Librarians will be familiar with some of the challenges facing digital humanities researchers. The metadata within the datasets is often incomplete and inconsistent. Rough OCR and non-standard spelling make analyzing datasets difficult. And, humanists are not traditionally trained in computer programming so they have a lot to learn when undertaking a digital project.

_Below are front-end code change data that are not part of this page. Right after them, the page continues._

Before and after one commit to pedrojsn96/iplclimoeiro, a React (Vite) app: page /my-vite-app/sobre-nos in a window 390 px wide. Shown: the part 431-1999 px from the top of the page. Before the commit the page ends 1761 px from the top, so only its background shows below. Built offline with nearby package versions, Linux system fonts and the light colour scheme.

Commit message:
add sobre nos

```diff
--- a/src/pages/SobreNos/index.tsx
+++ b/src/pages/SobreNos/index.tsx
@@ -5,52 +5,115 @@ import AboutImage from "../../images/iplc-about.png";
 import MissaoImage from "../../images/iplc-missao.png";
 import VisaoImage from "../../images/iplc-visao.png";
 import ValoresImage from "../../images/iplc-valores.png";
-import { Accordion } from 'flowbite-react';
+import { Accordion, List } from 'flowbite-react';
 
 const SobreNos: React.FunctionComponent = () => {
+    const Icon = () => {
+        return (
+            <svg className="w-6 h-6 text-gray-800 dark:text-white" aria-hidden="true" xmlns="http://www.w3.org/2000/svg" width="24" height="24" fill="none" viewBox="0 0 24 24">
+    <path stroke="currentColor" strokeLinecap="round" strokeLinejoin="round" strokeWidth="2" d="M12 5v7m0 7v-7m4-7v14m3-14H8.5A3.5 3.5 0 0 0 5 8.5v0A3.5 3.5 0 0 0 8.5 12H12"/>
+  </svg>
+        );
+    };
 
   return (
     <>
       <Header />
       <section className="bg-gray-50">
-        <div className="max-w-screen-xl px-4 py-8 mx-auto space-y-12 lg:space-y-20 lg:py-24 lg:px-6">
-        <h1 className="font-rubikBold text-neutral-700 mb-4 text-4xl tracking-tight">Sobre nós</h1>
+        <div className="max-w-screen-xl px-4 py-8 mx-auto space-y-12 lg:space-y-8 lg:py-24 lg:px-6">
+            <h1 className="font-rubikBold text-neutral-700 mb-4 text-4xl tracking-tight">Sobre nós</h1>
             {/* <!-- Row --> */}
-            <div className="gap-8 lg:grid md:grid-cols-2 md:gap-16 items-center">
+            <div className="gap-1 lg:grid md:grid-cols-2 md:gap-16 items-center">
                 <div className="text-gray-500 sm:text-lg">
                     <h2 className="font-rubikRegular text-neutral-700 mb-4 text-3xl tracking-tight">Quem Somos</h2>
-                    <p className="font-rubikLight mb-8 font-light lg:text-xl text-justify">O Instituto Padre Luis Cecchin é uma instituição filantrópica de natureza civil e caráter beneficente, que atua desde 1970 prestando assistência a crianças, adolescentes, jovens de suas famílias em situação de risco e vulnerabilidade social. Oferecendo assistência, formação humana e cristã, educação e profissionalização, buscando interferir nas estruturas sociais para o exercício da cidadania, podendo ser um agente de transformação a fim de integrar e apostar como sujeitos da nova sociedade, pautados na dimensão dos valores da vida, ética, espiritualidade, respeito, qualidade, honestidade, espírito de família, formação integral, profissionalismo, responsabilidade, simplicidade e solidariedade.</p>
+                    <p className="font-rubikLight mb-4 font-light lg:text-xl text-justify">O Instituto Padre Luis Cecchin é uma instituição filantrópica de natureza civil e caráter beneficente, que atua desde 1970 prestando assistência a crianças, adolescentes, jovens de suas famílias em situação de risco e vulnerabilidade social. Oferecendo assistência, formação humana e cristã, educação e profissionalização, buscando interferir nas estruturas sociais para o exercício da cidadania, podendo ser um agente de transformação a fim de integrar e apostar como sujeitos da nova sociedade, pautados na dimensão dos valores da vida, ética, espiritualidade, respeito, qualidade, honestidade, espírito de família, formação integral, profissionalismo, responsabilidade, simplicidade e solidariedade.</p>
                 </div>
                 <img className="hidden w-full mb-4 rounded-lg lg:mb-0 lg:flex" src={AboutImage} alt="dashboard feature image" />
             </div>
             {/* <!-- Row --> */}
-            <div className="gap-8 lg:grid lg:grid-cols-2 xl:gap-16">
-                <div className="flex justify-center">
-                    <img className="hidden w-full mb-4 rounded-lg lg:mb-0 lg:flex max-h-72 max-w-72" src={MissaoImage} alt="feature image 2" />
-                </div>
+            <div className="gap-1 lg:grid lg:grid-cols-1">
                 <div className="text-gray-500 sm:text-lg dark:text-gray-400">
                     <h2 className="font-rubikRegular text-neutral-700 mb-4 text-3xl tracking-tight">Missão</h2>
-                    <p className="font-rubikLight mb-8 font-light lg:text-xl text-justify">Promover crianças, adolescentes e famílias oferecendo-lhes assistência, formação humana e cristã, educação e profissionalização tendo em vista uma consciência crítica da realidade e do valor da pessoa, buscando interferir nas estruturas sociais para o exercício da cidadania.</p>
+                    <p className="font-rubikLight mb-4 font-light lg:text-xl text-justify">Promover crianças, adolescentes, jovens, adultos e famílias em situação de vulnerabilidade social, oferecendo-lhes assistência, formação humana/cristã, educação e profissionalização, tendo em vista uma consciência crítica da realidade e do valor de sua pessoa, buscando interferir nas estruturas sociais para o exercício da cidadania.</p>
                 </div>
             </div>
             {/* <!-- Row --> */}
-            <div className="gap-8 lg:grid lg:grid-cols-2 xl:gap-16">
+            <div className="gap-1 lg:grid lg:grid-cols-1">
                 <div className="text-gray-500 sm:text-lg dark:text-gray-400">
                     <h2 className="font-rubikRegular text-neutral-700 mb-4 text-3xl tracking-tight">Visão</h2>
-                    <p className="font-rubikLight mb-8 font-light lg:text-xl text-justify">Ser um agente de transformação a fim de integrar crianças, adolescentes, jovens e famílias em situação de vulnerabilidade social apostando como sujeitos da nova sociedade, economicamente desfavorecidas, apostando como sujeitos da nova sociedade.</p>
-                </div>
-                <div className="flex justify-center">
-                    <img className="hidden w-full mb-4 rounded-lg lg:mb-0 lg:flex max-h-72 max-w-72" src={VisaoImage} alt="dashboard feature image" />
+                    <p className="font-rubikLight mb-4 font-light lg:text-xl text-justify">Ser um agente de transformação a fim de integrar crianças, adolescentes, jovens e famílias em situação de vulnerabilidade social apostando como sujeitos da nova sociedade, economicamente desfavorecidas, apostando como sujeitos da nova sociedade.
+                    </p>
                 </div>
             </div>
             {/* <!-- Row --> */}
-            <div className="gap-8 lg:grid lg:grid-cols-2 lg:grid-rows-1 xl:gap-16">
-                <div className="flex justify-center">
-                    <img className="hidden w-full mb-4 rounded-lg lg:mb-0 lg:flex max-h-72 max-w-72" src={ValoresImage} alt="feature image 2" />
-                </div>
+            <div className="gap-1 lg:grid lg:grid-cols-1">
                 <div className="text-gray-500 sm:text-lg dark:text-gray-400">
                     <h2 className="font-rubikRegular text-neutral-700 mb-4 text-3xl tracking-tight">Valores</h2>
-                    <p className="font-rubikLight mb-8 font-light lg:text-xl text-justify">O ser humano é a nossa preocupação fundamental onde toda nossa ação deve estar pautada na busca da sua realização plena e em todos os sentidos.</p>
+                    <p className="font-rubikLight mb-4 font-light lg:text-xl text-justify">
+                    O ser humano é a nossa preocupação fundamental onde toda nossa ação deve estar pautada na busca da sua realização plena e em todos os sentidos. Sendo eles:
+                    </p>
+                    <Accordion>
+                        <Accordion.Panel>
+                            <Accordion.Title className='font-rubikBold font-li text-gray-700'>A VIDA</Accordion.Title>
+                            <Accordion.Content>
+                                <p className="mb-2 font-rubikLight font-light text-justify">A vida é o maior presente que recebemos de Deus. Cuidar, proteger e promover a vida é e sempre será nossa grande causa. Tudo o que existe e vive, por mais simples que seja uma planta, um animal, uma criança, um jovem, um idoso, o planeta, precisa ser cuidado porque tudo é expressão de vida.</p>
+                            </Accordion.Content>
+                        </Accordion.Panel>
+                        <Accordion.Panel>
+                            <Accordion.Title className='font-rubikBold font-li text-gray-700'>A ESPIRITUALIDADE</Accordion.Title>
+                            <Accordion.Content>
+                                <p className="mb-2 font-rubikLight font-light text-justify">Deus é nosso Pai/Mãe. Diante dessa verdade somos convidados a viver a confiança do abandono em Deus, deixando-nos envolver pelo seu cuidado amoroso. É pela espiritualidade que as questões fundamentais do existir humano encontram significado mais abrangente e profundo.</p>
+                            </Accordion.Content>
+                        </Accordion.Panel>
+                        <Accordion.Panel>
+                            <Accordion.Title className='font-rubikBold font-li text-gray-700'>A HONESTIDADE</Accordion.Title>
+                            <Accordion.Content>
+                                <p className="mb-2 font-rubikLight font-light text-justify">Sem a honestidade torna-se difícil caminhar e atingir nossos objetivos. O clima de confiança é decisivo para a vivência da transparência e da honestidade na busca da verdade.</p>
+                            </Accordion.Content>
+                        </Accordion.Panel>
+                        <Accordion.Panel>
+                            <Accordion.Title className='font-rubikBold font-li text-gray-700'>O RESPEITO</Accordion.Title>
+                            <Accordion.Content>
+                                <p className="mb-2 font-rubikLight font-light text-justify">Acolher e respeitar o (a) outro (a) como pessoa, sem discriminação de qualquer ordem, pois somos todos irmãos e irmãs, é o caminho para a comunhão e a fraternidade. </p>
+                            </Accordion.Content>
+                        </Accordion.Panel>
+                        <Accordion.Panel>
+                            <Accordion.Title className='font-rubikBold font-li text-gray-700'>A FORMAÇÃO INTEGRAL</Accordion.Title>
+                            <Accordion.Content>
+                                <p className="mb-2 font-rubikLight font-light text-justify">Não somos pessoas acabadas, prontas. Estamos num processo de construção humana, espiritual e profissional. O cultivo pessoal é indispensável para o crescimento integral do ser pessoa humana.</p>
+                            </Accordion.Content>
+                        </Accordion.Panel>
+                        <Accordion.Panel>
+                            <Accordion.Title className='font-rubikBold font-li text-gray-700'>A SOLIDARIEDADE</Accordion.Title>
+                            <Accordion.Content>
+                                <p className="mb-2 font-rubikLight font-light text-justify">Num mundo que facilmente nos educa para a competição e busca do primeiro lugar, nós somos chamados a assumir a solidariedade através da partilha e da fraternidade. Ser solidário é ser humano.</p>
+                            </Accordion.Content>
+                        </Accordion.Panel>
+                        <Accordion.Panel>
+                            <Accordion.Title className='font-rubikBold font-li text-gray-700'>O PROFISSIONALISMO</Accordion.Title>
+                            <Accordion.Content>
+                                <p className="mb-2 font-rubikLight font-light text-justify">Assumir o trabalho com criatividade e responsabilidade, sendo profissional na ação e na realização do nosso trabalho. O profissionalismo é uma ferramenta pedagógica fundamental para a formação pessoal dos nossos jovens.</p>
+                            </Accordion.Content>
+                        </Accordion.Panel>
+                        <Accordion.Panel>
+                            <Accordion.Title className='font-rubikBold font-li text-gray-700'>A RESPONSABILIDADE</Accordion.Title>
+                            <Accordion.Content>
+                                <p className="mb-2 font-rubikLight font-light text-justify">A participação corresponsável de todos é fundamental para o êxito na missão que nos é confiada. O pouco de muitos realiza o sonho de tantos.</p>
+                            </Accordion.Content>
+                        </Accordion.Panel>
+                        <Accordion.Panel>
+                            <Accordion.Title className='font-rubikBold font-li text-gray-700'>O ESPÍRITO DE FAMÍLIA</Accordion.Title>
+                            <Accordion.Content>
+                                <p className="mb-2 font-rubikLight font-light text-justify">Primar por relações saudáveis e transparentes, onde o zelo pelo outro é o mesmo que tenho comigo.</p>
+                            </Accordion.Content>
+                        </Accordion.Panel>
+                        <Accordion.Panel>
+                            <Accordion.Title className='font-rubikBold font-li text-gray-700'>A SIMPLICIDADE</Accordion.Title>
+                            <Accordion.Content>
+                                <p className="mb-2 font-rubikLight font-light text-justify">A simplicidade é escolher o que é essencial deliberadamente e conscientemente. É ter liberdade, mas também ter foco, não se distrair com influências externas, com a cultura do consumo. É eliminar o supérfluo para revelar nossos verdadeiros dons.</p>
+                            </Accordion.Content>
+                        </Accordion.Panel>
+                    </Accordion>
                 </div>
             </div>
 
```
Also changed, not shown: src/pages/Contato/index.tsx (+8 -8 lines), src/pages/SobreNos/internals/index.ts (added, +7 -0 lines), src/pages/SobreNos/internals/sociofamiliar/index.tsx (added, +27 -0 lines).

Libraries are taking on the challenge of digital humanities along with scholars. Librarians are filling new roles as data librarians. Libraries are offering a variety of services including storage and preservation of data, tools for creating digital projects, and expertise in analytical research methods. As digital humanities continues to emerge we are sure to see libraries developing more innovative services for students and researchers. This active engagement ensures librarians will have an important role in supporting digital humanities.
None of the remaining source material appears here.